Strength. Speed. Composure. Some fancy footwork. Probably a bit of turf burn after that tumble. Truly, the kid is a defender after head coach Robinson’s heart.
All right, so, here’s the part where I make an uncomfortable acknowledgement considering my past stance on the topic.
Tony Tchani might not be a great pickup for the ‘Caps after all.
Been trying to give benefit of doubt all half but Tchani's lack of vision, instinct & touch has been rather frustrating & disapointing #VWFC
— Stu Walters (@StuWaltersmedia) June 18, 2017
The key word there is “might”. I’m not outright declaring Tchani a dud, just that today’s game was part of an ongoing body of evidence that raises more than a few questions.
Questions like, “Why is the offence continually being channeled through Tchani when his passing is inaccurate and slow?”
Questions like, “Couldn’t Tchani be the one holding back and sweeping the midfield with Matias Laba instead of Russell Teibert?”
Questions like, “It couldn’t hurt to have Tchani play a match with Whitecaps FC 2 and recall midfielder Ben McKendry in his place just to send a message, could it?”
In short, I don’t want to see Tchani as a de facto playmaker. Please note how the Whitecaps’ attack changed dramatically when Tchani passed off his duties to Alphonso Davies later in the game to see what I’m talking about.
Davies takes on three defenders, beats them all, only stops moving when the third defender throws the body block. Later, he’ll probably go home and finish his math homework. No big deal.
Budweiser Man of the Match: Cristian Techera
Referee: Alan Kelly
52′ – DAL – Maximiliano Urruti Urruti
74′ – VAN – Cristian Techera
Possession: Vancouver 50.4% – Dallas 49.6%
Shots: Vancouver 6 – Dallas 17
Shots on Goal: Vancouver 2 – Dallas 5
Saves: Vancouver 4 – Dallas 1
Fouls: Vancouver 16 – Dallas 9
Offsides: Vancouver 1 – Dallas 0
Corners: Vancouver 8 – Dallas 3
49′ – VAN – Matias Laba
90′ + 1′ – DAL – Atiba Harris
Vancouver Whitecaps FC
1.David Ousted ©; 28.Jake Nerwinski, 26.Tim Parker, 8.Andrew Jacobson, 2.Jordan Harvey; 15.Matías Laba; 13.Cristian Techera, 31.Russell Teibert (67.Alphonso Davies 59′), 16.Tony Tchani, 20.Brek Shea (23.Bernie Ibini 84′); 12.Fredy Montero

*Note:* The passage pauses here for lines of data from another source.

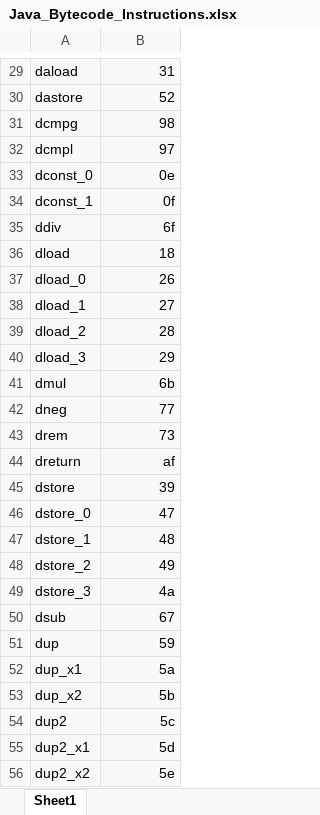
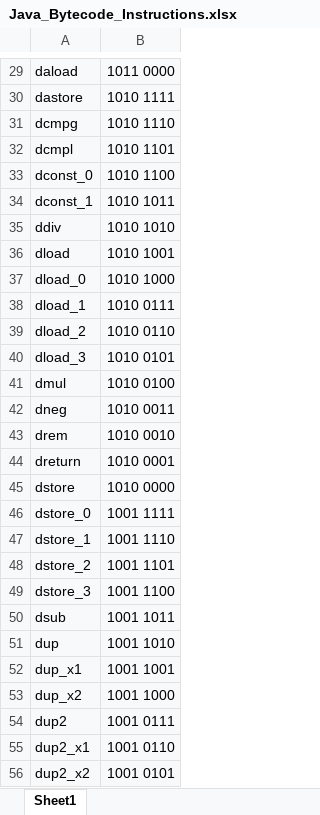
Before and after one commit to JayJay95/JavaByteCodeGenerator, an Excel workbook: Java_Bytecode_Instructions.xlsx, sheet Sheet1, drawn as a sheet; only a part is shown, gaps mark what is left out; values as stored, in another font and other column widths than the file's, no borders; the diff covers the shown part only; the diff names each change by its address in the sheet, - before the commit and + after, or states it on an @@ line.

```diff
--- a/Java_Bytecode_Instructions.xlsx (sheet Sheet1)
+++ b/Java_Bytecode_Instructions.xlsx (sheet Sheet1)
-B29: 31
+B29: 1011 0000
-B30: 52
+B30: 1010 1111
-B31: 98
+B31: 1010 1110
-B32: 97
+B32: 1010 1101
-B33: 0e
+B33: 1010 1100
-B34: 0f
+B34: 1010 1011
-B35: 6f
+B35: 1010 1010
-B36: 18
+B36: 1010 1001
-B37: 26
+B37: 1010 1000
-B38: 27
+B38: 1010 0111
-B39: 28
+B39: 1010 0110
-B40: 29
+B40: 1010 0101
-B41: 6b
+B41: 1010 0100
-B42: 77
+B42: 1010 0011
-B43: 73
+B43: 1010 0010
-B44: af
+B44: 1010 0001
-B45: 39
+B45: 1010 0000
-B46: 47
+B46: 1001 1111
-B47: 48
+B47: 1001 1110
-B48: 49
+B48: 1001 1101
-B49: 4a
+B49: 1001 1100
-B50: 67
+B50: 1001 1011
-B51: 59
+B51: 1001 1010
-B52: 5a
+B52: 1001 1001
-B53: 5b
+B53: 1001 1000
-B54: 5c
+B54: 1001 0111
-B55: 5d
+B55: 1001 0110
-B56: 5e
+B56: 1001 0101
```
Also changed, not shown: 178 edited cells elsewhere in this sheet.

Substitutes not used
70.Paolo Tornaghi, 14.Cole Seiler, 17.Marcel de Jong, 32.Marco Bustos, 77.Mauro Rosales
1.Jesse Gonzalez; 2.Hernan Grana, 24.Matt Hedges ©, 31.Maynor Figueroa, 14.Atiba Harris; 20.Roland Lamah (10.Mauro Diaz 68′), 23.Kellyn Acosta, 7.Carlos Gruezo, 21.Michael Barrios (12.Ryan Hollingshead 86′); 37.Maximiliano Urruti, 13.Tesho Akindele (8.Victor Ulloa 87′)
Substitutes not used
18. Chris Seitz; 26.Walker Hume; 5.Carlos Cermeno; 9.Cristian Colman